Exercise brief: Each line that includes "exitDy" must be copied from the records.

Listed records Block Start

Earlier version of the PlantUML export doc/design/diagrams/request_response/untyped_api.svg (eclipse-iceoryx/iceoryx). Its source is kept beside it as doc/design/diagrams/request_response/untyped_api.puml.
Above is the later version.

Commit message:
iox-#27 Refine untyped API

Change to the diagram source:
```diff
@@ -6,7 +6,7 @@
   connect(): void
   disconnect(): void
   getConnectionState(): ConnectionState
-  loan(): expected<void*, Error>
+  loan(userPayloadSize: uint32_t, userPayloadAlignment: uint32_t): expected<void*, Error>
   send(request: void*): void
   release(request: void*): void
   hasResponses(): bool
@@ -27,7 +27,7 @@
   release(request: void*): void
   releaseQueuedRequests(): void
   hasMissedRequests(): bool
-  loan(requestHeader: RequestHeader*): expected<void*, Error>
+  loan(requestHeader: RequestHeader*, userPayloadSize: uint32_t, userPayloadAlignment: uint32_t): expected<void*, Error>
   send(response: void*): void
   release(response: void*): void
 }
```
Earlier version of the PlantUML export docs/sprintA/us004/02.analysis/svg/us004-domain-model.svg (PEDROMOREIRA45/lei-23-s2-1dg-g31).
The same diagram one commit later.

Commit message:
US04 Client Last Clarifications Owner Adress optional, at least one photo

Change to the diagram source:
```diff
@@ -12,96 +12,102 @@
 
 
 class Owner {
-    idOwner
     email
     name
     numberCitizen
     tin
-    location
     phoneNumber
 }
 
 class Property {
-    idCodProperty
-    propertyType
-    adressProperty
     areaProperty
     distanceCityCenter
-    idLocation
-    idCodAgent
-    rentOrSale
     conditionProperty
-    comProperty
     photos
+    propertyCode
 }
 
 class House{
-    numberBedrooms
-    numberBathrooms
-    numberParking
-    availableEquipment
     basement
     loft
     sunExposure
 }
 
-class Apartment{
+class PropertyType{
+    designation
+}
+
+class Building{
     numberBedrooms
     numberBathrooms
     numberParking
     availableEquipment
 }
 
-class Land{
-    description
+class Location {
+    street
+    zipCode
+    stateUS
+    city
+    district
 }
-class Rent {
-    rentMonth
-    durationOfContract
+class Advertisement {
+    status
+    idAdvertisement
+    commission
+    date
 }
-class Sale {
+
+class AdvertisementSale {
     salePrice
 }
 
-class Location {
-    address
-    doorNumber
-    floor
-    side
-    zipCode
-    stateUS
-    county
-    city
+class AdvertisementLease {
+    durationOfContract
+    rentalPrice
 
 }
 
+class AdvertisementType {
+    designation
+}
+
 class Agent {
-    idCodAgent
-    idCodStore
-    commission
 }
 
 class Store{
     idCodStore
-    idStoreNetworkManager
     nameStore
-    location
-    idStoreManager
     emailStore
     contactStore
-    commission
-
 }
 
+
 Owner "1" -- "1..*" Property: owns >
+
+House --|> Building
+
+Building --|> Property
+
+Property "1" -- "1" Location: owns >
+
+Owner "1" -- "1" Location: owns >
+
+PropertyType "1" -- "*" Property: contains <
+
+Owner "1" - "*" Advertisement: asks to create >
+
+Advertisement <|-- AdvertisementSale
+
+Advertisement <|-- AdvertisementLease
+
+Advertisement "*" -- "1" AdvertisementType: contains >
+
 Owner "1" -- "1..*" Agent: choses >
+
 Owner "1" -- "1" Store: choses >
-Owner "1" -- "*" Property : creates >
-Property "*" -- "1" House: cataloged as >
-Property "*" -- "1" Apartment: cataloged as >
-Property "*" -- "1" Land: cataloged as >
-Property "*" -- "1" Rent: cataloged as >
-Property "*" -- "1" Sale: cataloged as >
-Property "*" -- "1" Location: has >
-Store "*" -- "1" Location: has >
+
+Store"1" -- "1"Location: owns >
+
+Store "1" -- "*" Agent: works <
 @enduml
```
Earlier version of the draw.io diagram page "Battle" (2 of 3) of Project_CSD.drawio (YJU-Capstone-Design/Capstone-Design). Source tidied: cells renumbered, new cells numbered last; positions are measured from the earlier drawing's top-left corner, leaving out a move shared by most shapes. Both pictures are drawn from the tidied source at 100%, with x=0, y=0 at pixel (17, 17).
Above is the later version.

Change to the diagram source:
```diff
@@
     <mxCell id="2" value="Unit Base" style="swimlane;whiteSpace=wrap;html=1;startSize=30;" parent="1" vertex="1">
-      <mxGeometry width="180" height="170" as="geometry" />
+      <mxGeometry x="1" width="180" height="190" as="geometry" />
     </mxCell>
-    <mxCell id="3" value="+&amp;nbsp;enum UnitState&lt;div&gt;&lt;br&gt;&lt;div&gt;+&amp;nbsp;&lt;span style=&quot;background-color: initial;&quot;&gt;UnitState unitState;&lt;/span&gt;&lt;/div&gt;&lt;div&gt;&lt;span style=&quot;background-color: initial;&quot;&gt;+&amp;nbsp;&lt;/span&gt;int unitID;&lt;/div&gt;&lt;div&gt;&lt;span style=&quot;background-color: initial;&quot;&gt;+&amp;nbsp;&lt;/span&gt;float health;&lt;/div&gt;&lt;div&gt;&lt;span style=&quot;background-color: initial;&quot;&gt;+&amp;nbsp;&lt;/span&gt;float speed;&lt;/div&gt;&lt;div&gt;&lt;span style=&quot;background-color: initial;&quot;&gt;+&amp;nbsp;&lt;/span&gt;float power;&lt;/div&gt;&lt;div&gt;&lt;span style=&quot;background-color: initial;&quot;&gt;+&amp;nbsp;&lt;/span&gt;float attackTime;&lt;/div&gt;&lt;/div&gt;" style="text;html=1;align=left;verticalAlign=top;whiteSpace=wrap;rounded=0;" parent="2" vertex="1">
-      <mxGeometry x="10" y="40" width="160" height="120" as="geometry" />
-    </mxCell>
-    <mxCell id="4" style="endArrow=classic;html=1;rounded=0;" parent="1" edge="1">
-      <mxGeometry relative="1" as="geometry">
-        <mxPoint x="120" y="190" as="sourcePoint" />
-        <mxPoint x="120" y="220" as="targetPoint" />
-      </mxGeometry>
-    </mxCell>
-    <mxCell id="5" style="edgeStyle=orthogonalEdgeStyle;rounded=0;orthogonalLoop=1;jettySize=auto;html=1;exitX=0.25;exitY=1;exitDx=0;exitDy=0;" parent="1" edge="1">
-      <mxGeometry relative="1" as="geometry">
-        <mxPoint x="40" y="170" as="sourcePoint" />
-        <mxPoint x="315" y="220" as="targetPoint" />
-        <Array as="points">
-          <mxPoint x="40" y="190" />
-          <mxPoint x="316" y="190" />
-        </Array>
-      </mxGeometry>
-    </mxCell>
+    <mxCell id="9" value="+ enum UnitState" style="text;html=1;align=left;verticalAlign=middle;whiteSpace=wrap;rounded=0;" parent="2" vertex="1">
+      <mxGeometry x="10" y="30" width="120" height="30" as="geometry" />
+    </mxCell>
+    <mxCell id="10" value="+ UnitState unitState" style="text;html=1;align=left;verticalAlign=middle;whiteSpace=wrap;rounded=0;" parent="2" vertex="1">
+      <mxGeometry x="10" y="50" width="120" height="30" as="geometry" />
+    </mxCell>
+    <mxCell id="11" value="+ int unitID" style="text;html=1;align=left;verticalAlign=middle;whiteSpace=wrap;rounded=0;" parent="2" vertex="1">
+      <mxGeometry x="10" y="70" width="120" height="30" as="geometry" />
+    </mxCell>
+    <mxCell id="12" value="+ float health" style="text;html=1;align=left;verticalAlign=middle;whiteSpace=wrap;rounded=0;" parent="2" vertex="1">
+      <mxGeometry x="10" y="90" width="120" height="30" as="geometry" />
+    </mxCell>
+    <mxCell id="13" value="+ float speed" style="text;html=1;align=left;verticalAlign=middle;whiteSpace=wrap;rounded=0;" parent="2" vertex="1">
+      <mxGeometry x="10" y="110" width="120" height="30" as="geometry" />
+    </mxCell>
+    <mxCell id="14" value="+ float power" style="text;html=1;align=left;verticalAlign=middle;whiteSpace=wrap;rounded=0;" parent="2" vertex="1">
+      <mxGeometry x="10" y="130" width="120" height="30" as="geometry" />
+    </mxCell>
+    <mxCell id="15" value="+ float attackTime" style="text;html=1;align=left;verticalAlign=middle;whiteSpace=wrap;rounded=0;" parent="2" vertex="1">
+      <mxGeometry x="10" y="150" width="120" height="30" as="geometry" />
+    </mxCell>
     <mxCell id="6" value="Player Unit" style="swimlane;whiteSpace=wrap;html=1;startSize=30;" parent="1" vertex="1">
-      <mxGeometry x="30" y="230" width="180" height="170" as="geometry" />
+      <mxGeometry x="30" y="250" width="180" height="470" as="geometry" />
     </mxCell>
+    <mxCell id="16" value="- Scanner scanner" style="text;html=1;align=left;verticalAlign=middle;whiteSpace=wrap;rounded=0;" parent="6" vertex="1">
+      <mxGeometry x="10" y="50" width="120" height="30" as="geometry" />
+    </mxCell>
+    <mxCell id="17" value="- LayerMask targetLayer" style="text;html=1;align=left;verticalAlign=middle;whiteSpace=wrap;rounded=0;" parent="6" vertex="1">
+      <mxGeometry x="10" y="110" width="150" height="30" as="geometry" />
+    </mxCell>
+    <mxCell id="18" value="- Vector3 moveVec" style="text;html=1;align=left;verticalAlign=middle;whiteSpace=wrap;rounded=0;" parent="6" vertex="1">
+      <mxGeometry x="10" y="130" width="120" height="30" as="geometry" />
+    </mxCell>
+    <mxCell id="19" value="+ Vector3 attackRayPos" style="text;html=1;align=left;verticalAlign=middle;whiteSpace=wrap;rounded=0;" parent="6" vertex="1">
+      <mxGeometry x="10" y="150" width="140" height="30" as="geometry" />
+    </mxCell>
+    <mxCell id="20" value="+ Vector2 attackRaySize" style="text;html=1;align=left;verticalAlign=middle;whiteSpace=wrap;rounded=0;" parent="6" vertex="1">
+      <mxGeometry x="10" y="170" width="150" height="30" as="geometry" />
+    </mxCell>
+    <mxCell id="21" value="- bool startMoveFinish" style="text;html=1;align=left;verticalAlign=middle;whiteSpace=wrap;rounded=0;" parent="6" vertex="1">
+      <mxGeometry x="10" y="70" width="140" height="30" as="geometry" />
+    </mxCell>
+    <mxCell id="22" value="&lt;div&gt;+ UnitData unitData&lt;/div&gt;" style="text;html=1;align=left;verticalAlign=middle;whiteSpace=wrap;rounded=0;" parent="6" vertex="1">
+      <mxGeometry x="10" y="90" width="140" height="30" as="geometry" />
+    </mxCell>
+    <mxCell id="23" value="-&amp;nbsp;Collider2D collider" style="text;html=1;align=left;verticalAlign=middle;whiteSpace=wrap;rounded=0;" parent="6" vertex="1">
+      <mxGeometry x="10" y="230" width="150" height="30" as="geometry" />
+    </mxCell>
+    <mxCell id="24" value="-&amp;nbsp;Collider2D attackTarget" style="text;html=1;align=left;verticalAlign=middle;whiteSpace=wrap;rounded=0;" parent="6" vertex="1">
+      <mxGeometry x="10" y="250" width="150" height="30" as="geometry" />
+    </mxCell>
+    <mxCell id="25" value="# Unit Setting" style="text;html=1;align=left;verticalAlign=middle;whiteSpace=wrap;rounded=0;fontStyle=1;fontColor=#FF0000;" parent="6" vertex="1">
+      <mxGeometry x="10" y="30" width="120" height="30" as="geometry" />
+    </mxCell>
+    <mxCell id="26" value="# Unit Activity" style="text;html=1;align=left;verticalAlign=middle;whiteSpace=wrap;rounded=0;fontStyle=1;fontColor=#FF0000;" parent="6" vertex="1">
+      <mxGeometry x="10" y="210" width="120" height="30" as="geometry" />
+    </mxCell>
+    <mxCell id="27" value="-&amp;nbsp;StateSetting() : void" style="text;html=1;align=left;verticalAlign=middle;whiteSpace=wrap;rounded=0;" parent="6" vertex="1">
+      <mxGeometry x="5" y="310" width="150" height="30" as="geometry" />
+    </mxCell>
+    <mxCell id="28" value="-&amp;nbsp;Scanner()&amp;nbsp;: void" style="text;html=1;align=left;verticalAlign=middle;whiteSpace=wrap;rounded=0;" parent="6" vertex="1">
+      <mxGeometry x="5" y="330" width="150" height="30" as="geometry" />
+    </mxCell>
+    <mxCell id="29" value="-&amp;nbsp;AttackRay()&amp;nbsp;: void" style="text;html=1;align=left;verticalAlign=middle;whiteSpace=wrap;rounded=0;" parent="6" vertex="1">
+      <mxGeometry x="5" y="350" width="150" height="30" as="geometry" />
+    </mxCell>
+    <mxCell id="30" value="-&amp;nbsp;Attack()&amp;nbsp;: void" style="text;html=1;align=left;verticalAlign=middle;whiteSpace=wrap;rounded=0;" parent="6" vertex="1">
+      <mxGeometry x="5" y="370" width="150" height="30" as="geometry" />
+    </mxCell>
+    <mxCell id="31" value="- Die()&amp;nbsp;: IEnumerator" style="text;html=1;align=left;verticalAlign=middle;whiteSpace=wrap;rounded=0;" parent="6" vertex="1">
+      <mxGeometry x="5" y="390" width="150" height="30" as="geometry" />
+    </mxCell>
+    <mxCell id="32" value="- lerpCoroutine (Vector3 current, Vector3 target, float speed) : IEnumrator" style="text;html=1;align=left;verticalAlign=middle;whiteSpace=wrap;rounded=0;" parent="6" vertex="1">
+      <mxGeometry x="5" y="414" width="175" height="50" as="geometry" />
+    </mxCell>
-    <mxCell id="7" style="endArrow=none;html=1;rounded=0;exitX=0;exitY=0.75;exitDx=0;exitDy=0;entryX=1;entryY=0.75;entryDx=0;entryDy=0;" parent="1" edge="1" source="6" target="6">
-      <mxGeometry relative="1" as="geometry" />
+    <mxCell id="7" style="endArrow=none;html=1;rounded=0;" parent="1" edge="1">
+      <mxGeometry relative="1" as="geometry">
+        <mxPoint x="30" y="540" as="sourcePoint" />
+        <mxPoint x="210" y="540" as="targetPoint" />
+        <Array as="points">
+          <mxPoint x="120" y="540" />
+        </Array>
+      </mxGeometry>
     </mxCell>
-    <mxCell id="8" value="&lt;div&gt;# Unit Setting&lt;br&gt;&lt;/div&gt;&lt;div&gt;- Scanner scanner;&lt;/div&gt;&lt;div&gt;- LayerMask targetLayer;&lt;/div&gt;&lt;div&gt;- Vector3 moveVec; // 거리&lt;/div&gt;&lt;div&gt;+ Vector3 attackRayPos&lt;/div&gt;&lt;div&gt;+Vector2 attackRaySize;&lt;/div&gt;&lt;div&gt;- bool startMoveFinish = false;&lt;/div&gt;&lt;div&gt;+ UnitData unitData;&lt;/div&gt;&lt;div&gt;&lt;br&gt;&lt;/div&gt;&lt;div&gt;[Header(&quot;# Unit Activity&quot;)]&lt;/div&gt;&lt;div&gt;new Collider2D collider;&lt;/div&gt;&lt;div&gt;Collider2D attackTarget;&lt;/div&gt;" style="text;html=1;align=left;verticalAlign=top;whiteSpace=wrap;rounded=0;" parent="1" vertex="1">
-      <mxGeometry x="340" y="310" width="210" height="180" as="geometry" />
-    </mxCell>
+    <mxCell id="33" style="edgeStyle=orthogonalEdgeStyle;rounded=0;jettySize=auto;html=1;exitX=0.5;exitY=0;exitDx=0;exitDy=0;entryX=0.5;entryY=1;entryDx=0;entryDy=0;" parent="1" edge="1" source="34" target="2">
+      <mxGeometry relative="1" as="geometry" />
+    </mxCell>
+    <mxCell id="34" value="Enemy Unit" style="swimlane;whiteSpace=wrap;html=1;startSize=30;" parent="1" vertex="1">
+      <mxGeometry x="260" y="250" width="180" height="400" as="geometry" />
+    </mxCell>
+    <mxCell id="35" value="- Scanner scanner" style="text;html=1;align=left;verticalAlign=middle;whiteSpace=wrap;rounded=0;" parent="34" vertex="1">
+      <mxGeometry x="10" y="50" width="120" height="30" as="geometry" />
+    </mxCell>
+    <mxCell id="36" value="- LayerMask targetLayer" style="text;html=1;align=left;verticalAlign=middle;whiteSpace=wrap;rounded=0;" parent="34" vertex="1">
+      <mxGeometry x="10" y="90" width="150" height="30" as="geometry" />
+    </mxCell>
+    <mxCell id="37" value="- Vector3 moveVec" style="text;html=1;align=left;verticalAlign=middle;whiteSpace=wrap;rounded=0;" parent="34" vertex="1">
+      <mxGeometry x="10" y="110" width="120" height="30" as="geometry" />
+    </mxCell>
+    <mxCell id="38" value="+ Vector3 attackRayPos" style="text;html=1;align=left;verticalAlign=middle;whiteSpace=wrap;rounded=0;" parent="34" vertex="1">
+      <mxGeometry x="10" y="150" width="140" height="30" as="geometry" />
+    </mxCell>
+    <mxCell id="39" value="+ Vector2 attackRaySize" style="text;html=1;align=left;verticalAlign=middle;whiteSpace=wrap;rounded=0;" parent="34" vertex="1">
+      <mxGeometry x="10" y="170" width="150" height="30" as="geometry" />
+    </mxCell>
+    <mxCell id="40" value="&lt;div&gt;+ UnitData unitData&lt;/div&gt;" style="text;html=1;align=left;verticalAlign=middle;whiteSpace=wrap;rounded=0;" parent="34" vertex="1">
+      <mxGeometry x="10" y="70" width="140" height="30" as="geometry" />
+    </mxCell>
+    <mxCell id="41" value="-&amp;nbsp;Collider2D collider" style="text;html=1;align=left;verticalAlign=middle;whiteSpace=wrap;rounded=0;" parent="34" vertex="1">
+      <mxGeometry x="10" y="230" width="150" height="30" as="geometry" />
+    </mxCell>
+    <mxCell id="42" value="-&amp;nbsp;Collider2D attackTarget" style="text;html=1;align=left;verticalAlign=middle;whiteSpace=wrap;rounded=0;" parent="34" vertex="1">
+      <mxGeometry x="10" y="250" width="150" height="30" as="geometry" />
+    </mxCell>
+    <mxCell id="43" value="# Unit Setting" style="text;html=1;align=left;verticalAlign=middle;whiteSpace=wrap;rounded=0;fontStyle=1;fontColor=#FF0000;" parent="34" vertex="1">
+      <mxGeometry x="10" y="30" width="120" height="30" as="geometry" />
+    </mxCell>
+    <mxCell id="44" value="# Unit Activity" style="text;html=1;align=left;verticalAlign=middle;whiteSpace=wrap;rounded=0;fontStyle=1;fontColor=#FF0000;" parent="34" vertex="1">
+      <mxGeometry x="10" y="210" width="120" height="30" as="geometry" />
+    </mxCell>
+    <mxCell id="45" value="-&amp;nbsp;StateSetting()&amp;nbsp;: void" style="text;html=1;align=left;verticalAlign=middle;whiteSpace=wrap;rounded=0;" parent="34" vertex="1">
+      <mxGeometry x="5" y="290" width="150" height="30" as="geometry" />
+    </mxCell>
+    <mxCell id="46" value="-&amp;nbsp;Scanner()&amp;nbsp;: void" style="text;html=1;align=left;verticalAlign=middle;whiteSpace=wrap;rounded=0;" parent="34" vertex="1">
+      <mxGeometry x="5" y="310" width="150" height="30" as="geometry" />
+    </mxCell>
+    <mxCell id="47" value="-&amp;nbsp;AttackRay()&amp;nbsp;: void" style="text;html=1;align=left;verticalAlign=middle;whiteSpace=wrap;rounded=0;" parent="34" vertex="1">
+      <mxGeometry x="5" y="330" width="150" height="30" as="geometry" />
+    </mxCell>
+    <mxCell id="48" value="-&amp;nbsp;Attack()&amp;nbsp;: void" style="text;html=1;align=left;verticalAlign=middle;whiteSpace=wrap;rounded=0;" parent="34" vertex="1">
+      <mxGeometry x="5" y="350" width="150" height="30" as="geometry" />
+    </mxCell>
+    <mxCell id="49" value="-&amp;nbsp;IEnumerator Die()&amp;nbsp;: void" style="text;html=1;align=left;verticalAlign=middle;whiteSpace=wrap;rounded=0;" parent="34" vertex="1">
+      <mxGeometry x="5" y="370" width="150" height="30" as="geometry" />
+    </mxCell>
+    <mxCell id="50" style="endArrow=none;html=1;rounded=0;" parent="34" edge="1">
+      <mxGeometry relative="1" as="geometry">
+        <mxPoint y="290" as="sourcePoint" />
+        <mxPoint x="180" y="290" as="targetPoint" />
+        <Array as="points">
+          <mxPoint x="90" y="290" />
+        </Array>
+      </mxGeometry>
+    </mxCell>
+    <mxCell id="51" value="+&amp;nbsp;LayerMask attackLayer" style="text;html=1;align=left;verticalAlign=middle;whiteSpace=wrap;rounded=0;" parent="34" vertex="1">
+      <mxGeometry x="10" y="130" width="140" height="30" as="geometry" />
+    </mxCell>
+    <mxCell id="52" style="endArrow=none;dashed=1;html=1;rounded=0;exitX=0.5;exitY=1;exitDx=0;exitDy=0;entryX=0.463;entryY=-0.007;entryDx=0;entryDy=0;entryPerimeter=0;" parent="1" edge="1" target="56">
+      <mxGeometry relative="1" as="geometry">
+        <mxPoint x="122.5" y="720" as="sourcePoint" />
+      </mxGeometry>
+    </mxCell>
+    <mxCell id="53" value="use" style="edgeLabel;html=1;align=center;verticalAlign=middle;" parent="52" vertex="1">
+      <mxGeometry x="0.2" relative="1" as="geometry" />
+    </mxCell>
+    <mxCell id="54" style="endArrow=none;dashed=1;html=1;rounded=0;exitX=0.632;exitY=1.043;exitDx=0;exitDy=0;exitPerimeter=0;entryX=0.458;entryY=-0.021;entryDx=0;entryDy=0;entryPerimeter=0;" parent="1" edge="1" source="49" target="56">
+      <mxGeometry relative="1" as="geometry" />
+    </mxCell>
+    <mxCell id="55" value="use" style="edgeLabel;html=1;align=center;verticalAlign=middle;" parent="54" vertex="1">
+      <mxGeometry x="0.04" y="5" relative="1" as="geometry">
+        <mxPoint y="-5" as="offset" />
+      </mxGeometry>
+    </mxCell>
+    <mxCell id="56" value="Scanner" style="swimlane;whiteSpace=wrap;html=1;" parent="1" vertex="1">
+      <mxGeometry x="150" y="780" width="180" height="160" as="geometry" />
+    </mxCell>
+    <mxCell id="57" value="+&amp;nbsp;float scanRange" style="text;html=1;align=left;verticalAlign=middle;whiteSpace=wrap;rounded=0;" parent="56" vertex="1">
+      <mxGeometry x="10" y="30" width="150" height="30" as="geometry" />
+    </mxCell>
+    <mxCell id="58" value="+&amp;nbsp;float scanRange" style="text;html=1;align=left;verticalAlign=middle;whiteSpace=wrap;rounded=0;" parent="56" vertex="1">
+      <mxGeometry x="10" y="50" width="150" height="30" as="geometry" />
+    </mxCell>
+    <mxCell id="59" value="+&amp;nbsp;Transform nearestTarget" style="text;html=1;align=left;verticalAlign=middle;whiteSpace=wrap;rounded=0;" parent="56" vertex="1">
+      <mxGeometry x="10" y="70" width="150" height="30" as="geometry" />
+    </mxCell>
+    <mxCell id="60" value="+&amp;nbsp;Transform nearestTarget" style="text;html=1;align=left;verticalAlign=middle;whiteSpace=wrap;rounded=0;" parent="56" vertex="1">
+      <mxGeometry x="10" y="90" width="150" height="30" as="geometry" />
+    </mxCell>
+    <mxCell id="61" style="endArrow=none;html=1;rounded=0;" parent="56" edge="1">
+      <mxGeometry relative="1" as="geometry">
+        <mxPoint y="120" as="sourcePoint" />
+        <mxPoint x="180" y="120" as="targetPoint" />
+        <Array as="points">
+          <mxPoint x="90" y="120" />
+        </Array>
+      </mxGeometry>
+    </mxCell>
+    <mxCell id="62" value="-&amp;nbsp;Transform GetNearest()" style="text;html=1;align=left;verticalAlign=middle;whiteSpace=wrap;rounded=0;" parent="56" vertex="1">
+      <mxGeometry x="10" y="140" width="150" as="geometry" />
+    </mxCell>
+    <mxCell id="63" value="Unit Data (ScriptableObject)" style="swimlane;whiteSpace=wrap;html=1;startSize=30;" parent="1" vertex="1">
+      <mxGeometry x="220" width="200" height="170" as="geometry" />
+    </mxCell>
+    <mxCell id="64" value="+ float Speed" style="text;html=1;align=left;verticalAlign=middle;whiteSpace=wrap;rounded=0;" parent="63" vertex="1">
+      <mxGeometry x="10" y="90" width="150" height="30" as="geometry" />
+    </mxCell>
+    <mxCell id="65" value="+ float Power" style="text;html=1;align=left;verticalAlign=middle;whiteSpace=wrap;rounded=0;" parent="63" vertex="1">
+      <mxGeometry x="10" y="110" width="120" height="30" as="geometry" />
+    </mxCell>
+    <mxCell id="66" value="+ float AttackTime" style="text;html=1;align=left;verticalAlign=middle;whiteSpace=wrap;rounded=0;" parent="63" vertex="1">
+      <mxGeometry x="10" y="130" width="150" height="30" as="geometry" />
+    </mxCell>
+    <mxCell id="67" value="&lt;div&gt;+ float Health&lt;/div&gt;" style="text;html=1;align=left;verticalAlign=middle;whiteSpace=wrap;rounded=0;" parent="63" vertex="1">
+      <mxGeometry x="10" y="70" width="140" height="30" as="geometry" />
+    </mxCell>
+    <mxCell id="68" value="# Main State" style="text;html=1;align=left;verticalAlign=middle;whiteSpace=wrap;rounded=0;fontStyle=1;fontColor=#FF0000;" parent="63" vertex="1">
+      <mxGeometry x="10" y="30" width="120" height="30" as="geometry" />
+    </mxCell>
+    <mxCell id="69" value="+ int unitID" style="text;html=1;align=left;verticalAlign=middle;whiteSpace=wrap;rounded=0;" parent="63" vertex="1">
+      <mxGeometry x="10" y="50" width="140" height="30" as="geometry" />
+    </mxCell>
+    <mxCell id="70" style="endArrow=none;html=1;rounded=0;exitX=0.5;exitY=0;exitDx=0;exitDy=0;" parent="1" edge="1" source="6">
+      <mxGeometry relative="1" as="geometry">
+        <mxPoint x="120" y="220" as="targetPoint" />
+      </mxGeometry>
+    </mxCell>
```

Listed records Block End

Result:
-    <mxCell id="5" style="edgeStyle=orthogonalEdgeStyle;rounded=0;orthogonalLoop=1;jettySize=auto;html=1;exitX=0.25;exitY=1;exitDx=0;exitDy=0;" parent="1" edge="1">
-    <mxCell id="7" style="endArrow=none;html=1;rounded=0;exitX=0;exitY=0.75;exitDx=0;exitDy=0;entryX=1;entryY=0.75;entryDx=0;entryDy=0;" parent="1" edge="1" source="6" target="6">
+    <mxCell id="33" style="edgeStyle=orthogonalEdgeStyle;rounded=0;jettySize=auto;html=1;exitX=0.5;exitY=0;exitDx=0;exitDy=0;entryX=0.5;entryY=1;entryDx=0;entryDy=0;" parent="1" edge="1" source="34" target="2">
+    <mxCell id="52" style="endArrow=none;dashed=1;html=1;rounded=0;exitX=0.5;exitY=1;exitDx=0;exitDy=0;entryX=0.463;entryY=-0.007;entryDx=0;entryDy=0;entryPerimeter=0;" parent="1" edge="1" target="56">
+    <mxCell id="54" style="endArrow=none;dashed=1;html=1;rounded=0;exitX=0.632;exitY=1.043;exitDx=0;exitDy=0;exitPerimeter=0;entryX=0.458;entryY=-0.021;entryDx=0;entryDy=0;entryPerimeter=0;" parent="1" edge="1" source="49" target="56">
+    <mxCell id="70" style="endArrow=none;html=1;rounded=0;exitX=0.5;exitY=0;exitDx=0;exitDy=0;" parent="1" edge="1" source="6">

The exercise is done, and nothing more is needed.